- _Aim of the task_:
Show all lines of the listing that contain the word "request".

━━━━━ Input records

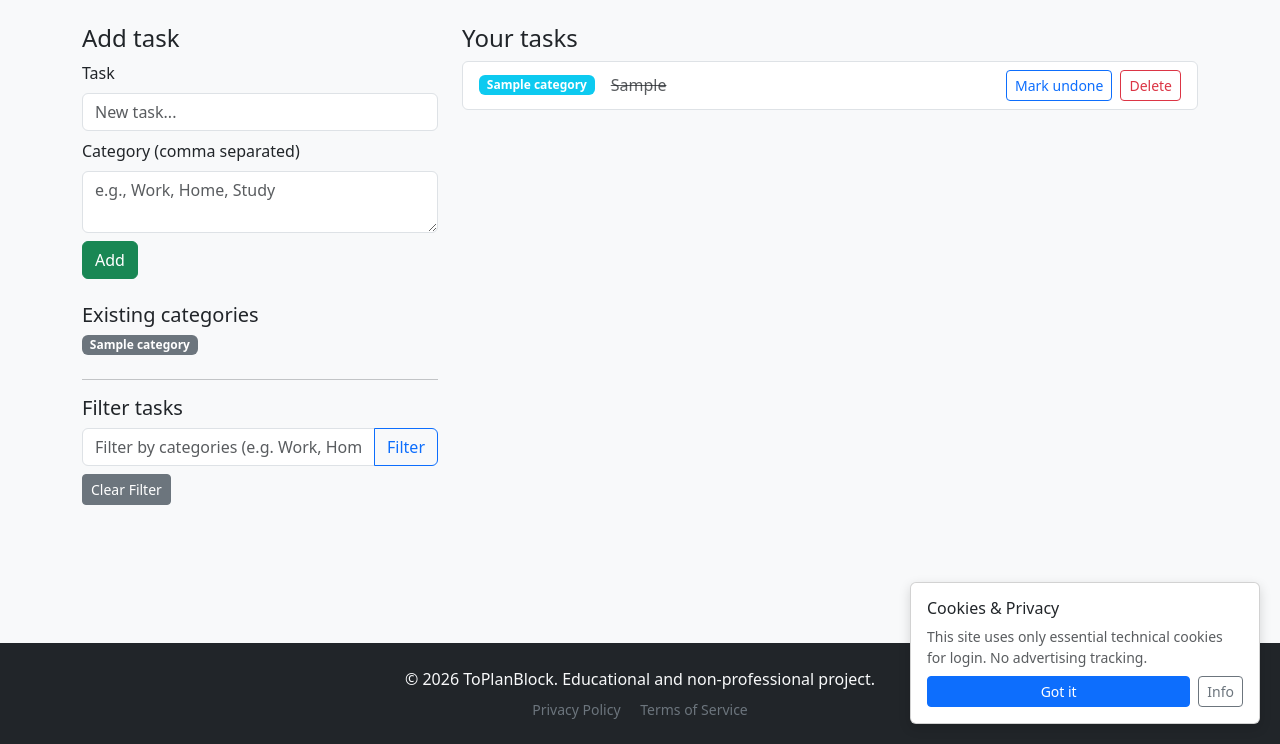
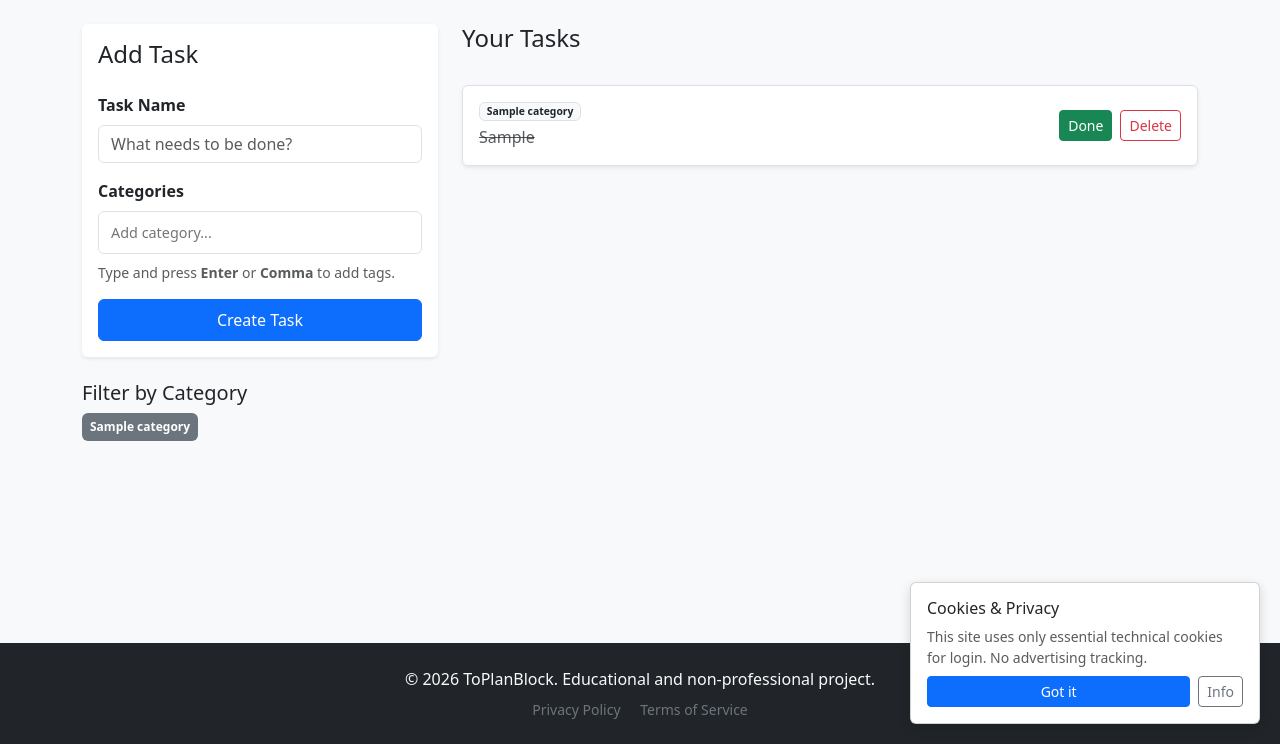
Before and after one commit to ErMichele/ToPlanBlock, a Flask app: page /todo in a window 1280 px wide. Shown: the part 56-800 px from the top of the page. Run offline with Flask 3, Linux system fonts and the light colour scheme; a user stored in the database is signed in; tables that the repository leaves empty hold one stand-in row (values such as "Sample post"); some libraries are stand-ins or nearby versions.

Commit message:
Category rework
* Enhance todo functionality with category toggle and multi-select input

* Refactor todo category input to use CSV format and enhance UI with tag input styling

```diff
--- a/app.py
+++ b/app.py
@@ -113,6 +113,21 @@ def delete_old_cloudinary_image(url):
             cloudinary.uploader.destroy(public_id, invalidate=True)
     except Exception as e:
         print(f"Error with the removal of the old image: {e}")
+
+def toggle_category_string(current_str, toggle_name):
+    """Helper to add/remove a category name from a comma-separated string."""
+    if not current_str:
+        return toggle_name
+
+    parts = [p.strip().upper() for p in current_str.split(',') if p.strip()]
+    toggle_name = toggle_name.strip().upper()
+
+    if toggle_name in parts:
+        parts.remove(toggle_name)
+    else:
+        parts.append(toggle_name)
+
+    return ",".join(parts)
 
 # ---------------- Error Handlers ----------------
 @app.errorhandler(404)
@@ -270,36 +285,54 @@ def delete_account():
     db.session.commit()
     return redirect(url_for('landing'))
 
-@app.route('/todo', methods=['GET','POST'])
+@app.route('/todo', methods=['GET', 'POST'])
 @login_required
 def todo():
     if request.method == 'POST':
-        task = request.form['task'].strip()
-        cat_input = request.form['category'].replace('\n', ',').strip()
-        cat_names = [name.strip().upper() for name in cat_input.split(',') if name.strip()]
-        if task:
-            new_task = Todo(task=task, user_id=current_user.id)
-            for name in cat_names:
-                category = Category.query.filter_by(name=name).first() or Category(name=name)
-                if category not in new_task.categories:
-                    new_task.categories.append(category)
-            db.session.add(new_task)
+        task_text = request.form.get('task', '').strip()
+        raw_categories = request.form.get('categories_csv', '')
+        cat_list = [c.strip() for c in raw_categories.split(',') if c.strip()]
+
+
+        if task_text:
+            new_todo = Todo(task=task_text, user_id=current_user.id)
+            for name in cat_list:
+                clean_name = name.strip().upper()
+                if not clean_name:
+                    continue
+
+                cat = Category.query.filter_by(name=clean_name).first()
+                if not cat:
+                    cat = Category(name=clean_name)
+                    db.session.add(cat)
+
+                if cat not in new_todo.categories:
+                    new_todo.categories.append(cat)
+
+            db.session.add(new_todo)
             db.session.commit()
+            flash('Task added!', 'success')
+            return redirect(url_for('todo', category=request.args.get('category', '')))
 
-    selected_category_input = request.args.get('category', '').strip()
-    filter_prefixes = [name.strip() for name in selected_category_input.split(',') if name.strip()]
+    selected_category_input = request.args.get('category', '')
 
-    q = Todo.query.filter_by(user_id=current_user.id).options(joinedload(Todo.categories))
-    if filter_prefixes:
-        conditions = [Category.name.ilike(f"{prefix}%") for prefix in filter_prefixes]
+    q = Todo.query.options(joinedload(Todo.categories)).filter_by(user_id=current_user.id)
+    if selected_category_input:
+        cat_filter_list = [c.strip().upper() for c in selected_category_input.split(',') if c.strip()]
+        conditions = [Category.name == c for c in cat_filter_list]
         matching_cat_ids = db.session.query(Category.id).filter(or_(*conditions)).subquery()
         q = q.join(Todo.categories).filter(Category.id.in_(matching_cat_ids))
 
     tasks = q.distinct().order_by(Todo.completed.asc(), Todo.id.desc()).all()
+
     user_cat_ids = db.session.query(Category.id).join(Todo.categories).filter(Todo.user_id == current_user.id).distinct()
     categories = Category.query.filter(Category.id.in_(user_cat_ids)).order_by(Category.name).all()
 
-    return render_template('todo.html', tasks=tasks, categories=categories, selected_category=selected_category_input)
+    return render_template('todo.html',
+                         tasks=tasks,
+                         categories=categories,
+                         selected_category=selected_category_input,
+                         toggle_cat=toggle_category_string)
 
 @app.post('/todo/<int:todo_id>/toggle')
 @login_required
--- a/templates/todo.html
+++ b/templates/todo.html
@@ -1,84 +1,255 @@
 {% extends "base.html" %}
 {% block title %}ToPlanBlock - My ToDo{% endblock %}
 {% block content %}
+
+<style>
+  /* Custom Tag Input Styling - Replaces Choices.js */
+  .tag-input-container {
+    display: flex;
+    flex-wrap: wrap;
+    align-items: center;
+    padding: 0.375rem 0.75rem;
+    border: 1px solid #dee2e6;
+    border-radius: 0.375rem;
+    background-color: #fff;
+    cursor: text;
+    min-height: 38px;
+    transition: border-color 0.15s ease-in-out, box-shadow 0.15s ease-in-out;
+  }
+  .tag-input-container:focus-within {
+    border-color: #86b7fe;
+    outline: 0;
+    box-shadow: 0 0 0 0.25rem rgba(13, 110, 253, 0.25);
+  }
+  .tag-badge {
+    display: inline-flex;
+    align-items: center;
+    background-color: #0d6efd;
+    color: white;
+    padding: 2px 8px;
+    border-radius: 4px;
+    margin: 2px;
+    font-size: 0.85rem;
+    animation: fadeIn 0.2s ease-in;
+  }
+  @keyframes fadeIn { from { opacity: 0; transform: scale(0.9); } to { opacity: 1; transform: scale(1); } }
+
+  .tag-badge .remove-tag {
+    margin-left: 6px;
+    cursor: pointer;
+    font-weight: bold;
+    opacity: 0.8;
+  }
+  .tag-badge .remove-tag:hover { opacity: 1; }
+
+  #tag-input {
+    border: none;
+    outline: none;
+    flex: 1;
+    min-width: 120px;
+    padding: 4px 0;
+    font-size: 0.9rem;
+  }
+  .suggestions-list {
+    position: absolute;
+    z-index: 1050;
+    width: 100%;
+    max-height: 150px;
+    overflow-y: auto;
+    background: white;
+    border: 1px solid #dee2e6;
+    border-top: none;
+    display: none;
+  }
+  .suggestion-item {
+    padding: 8px 12px;
+    cursor: pointer;
+    font-size: 0.9rem;
+  }
+  .suggestion-item:hover { background-color: #f8f9fa; }
+</style>
+
 <div class="row">
+  <!-- Left Column: Add Task & Filters -->
   <div class="col-lg-4">
-    <h4>Add task</h4>
-    <form method="POST" class="mb-4">
+    <div class="card shadow-sm border-0 mb-4">
+      <div class="card-body">
+        <h4 class="card-title mb-4">Add Task</h4>
+        <form method="POST" id="todo-form">
           <input type="hidden" name="csrf_token" value="{{ csrf_token() }}" />
-      <div class="mb-2">
-        <label class="form-label">Task</label>
-        <input class="form-control" type="text" name="task" placeholder="New task..." required>
+
+          <!-- Task Name -->
+          <div class="mb-3">
+            <label class="form-label fw-bold">Task Name</label>
+            <input class="form-control" type="text" name="task" placeholder="What needs to be done?" required>
           </div>
-      <div class="mb-2">
-        <label class="form-label">Category (comma separated)</label>
-        <textarea class="form-control" name="category" placeholder="e.g., Work, Home, Study"></textarea>
+
+          <!-- Category Tag Input -->
+          <div class="mb-3 position-relative">
+            <label class="form-label fw-bold">Categories</label>
+            <div class="tag-input-container" id="tag-container">
+              <input type="text" id="tag-input" placeholder="Add category..." autocomplete="off">
             </div>
-      <button class="btn btn-success">Add</button>
-    </form>
+            <!-- Hidden field that sends data to Python -->
+            <input type="hidden" name="categories_csv" id="categories-hidden">
 
-    <h5 class="mt-4">Existing categories</h5>
-    <div class="d-flex flex-wrap gap-2 mb-4">
+            <!-- Autocomplete Suggestions -->
+            <div id="suggestions" class="suggestions-list shadow-sm rounded-bottom">
               {% for c in categories %}
-      <a href="{{ url_for('todo', category=c.name) }}"
-        class="badge text-decoration-none {% if c.name in selected_category %}bg-primary{% else %}bg-secondary{% endif %}">
-        {{ c.name }}
-      </a>
-      {% else %}
-      <small class="text-muted">No categories created yet.</small>
+              <div class="suggestion-item" data-value="{{ c.name }}">{{ c.name }}</div>
               {% endfor %}
             </div>
 
-    <hr>
-
-    <h5>Filter tasks</h5>
-    <form method="GET" action="{{ url_for('todo') }}" class="mb-3">
-      <input type="hidden" name="csrf_token" value="{{ csrf_token() }}" />
-      <div class="input-group">
-        <input type="text" class="form-control" name="category" placeholder="Filter by categories (e.g. Work, Home)"
-          value="{{ selected_category }}">
-        <button class="btn btn-outline-primary" type="submit">Filter</button>
-      </div>
-      <a href="{{ url_for('todo') }}"
-        class="btn btn-outline-secondary btn-sm mt-2 {% if not selected_category %}active{% endif %}">Clear Filter</a>
-    </form>
-
+            <div class="form-text mt-2">Type and press <b>Enter</b> or <b>Comma</b> to add tags.</div>
           </div>
 
-  <div class="col-lg-8 mt-4 mt-lg-0">
+          <button type="submit" class="btn btn-primary w-100 py-2">Create Task</button>
+        </form>
+      </div>
+    </div>
+
+    <!-- Category Filters -->
+    <h5 class="mt-4">Filter by Category</h5>
+    <div class="d-flex flex-wrap gap-2 mb-2">
+      {% for c in categories %}
+        {% set new_filter = toggle_cat(selected_category, c.name) %}
+        <a href="{{ url_for('todo', category=new_filter) }}"
+          class="badge text-decoration-none p-2 {{ 'bg-primary' if c.name in selected_category.upper() else 'bg-secondary' }}">
+          {{ c.name }}
+          {% if c.name in selected_category.upper() %} <span class="ms-1">&times;</span> {% endif %}
+        </a>
+      {% else %}
+        <small class="text-muted">No categories yet.</small>
+      {% endfor %}
+    </div>
     {% if selected_category %}
-    <h4 class="mb-3">Tasks (Filtered by: <em>{{ selected_category }}</em>)</h4>
-    {% else %}
-    <h4>Your tasks</h4>
+      <a href="{{ url_for('todo') }}" class="text-danger small text-decoration-none">Clear all filters</a>
     {% endif %}
-    <ul class="list-group">
+  </div>
+
+  <div class="col-lg-8">
+    <div class="d-flex justify-content-between align-items-center mb-4">
+      <h4>{% if selected_category %}Filtered: <span class="text-primary">{{ selected_category }}</span>{% else %}Your Tasks{% endif %}</h4>
+    </div>
+
+    <ul class="list-group shadow-sm">
       {% for t in tasks %}
-      <li class="list-group-item d-flex justify-content-between align-items-center">
-        <div class="d-flex align-items-center gap-3">
+      <li class="list-group-item d-flex justify-content-between align-items-center py-3">
+        <div class="d-flex flex-column">
+          <div class="d-flex gap-1 mb-1">
             {% for cat in t.categories %}
-          <span class="badge bg-info">{{ cat.name }}</span>
+              <span class="badge bg-light text-dark border" style="font-size: 0.65rem;">{{ cat.name }}</span>
             {% endfor %}
-          <span class="{% if t.completed %}text-decoration-line-through text-muted{% endif %}">
+          </div>
+          <span class="{% if t.completed %}text-decoration-line-through text-muted{% endif %} fw-medium">
             {{ t.task }}
           </span>
         </div>
         <div class="d-flex gap-2">
           <form method="POST" action="{{ url_for('toggle', todo_id=t.id, category=selected_category) }}">
             <input type="hidden" name="csrf_token" value="{{ csrf_token() }}" />
-            <button class="btn btn-outline-primary btn-sm" title="Toggle complete">
-              {% if t.completed %}Mark undone{% else %}Mark done{% endif %}
+            <button class="btn btn-sm {{ 'btn-success' if t.completed else 'btn-outline-primary' }}">
+              {% if t.completed %}Done{% else %}Mark Done{% endif %}
             </button>
           </form>
           <form method="POST" action="{{ url_for('delete', todo_id=t.id, category=selected_category) }}">
             <input type="hidden" name="csrf_token" value="{{ csrf_token() }}" />
-            <button class="btn btn-outline-danger btn-sm" onclick="return confirm('Delete this task?');">Delete</button>
+            <button class="btn btn-outline-danger btn-sm" onclick="return confirm('Delete?');">Delete</button>
           </form>
         </div>
       </li>
       {% else %}
-      <li class="list-group-item">No tasks yet{% if not selected_category %}. Add one above!{% endif %}.</li>
+      <li class="list-group-item text-center text-muted py-5 bg-white border-0">
+        <p class="mb-0">No tasks found.</p>
+      </li>
       {% endfor %}
     </ul>
   </div>
 </div>
+
+<script>
+  document.addEventListener('DOMContentLoaded', function () {
+    const tagContainer = document.getElementById('tag-container');
+    const tagInput = document.getElementById('tag-input');
+    const hiddenInput = document.getElementById('categories-hidden');
+    const suggestions = document.getElementById('suggestions');
+
+    let tags = [];
+
+    function updateHiddenInput() {
+      hiddenInput.value = tags.join(',');
+    }
+
+    function addTag(label) {
+      label = label.trim().toUpperCase();
+      if (label && !tags.includes(label)) {
+        tags.push(label);
+        const tagEl = document.createElement('div');
+        tagEl.className = 'tag-badge';
+        tagEl.innerHTML = `<span>${label}</span><span class="remove-tag" data-item="${label}">&times;</span>`;
+        tagContainer.insertBefore(tagEl, tagInput);
+        updateHiddenInput();
+      }
+      tagInput.value = '';
+      suggestions.style.display = 'none';
+    }
+
+    function removeTag(label) {
+      tags = tags.filter(t => t !== label);
+      // Refresh UI
+      tagContainer.querySelectorAll('.tag-badge').forEach(b => b.remove());
+      tags.forEach(t => {
+        const el = document.createElement('div');
+        el.className = 'tag-badge';
+        el.innerHTML = `<span>${t}</span><span class="remove-tag" data-item="${t}">&times;</span>`;
+        tagContainer.insertBefore(el, tagInput);
+      });
+      updateHiddenInput();
+    }
+
+    tagInput.addEventListener('keydown', (e) => {
+      if (e.key === 'Enter' || e.key === ',') {
+        e.preventDefault();
+        addTag(tagInput.value);
+      } else if (e.key === 'Backspace' && tagInput.value === '' && tags.length > 0) {
+        removeTag(tags[tags.length - 1]);
+      }
+    });
+
+    tagContainer.addEventListener('click', (e) => {
+      if (e.target.classList.contains('remove-tag')) {
+        removeTag(e.target.dataset.item);
+      } else {
+        tagInput.focus();
+      }
+    });
+
+    // Handle suggestions visibility
+    tagInput.addEventListener('input', () => {
+      const val = tagInput.value.toUpperCase();
+      const items = suggestions.querySelectorAll('.suggestion-item');
+      let count = 0;
+      items.forEach(item => {
+        if (val && item.dataset.value.includes(val) && !tags.includes(item.dataset.value)) {
+          item.style.display = 'block';
+          count++;
+        } else {
+          item.style.display = 'none';
+        }
+      });
+      suggestions.style.display = count > 0 ? 'block' : 'none';
+    });
+
+    suggestions.addEventListener('click', (e) => {
+      if (e.target.classList.contains('suggestion-item')) {
+        addTag(e.target.dataset.value);
+      }
+    });
+
+    document.addEventListener('click', (e) => {
+      if (!tagContainer.contains(e.target)) suggestions.style.display = 'none';
+    });
+  });
+</script>
+
 {% endblock %}
```
Lines whose indentation alone changed are shown as unchanged.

━━━━━━━━━━

- _Completed task_:
     if request.method == 'POST':
-        task = request.form['task'].strip()
-        cat_input = request.form['category'].replace('\n', ',').strip()
+        task_text = request.form.get('task', '').strip()
+        raw_categories = request.form.get('categories_csv', '')
+            return redirect(url_for('todo', category=request.args.get('category', '')))
-    selected_category_input = request.args.get('category', '').strip()
+    selected_category_input = request.args.get('category', '')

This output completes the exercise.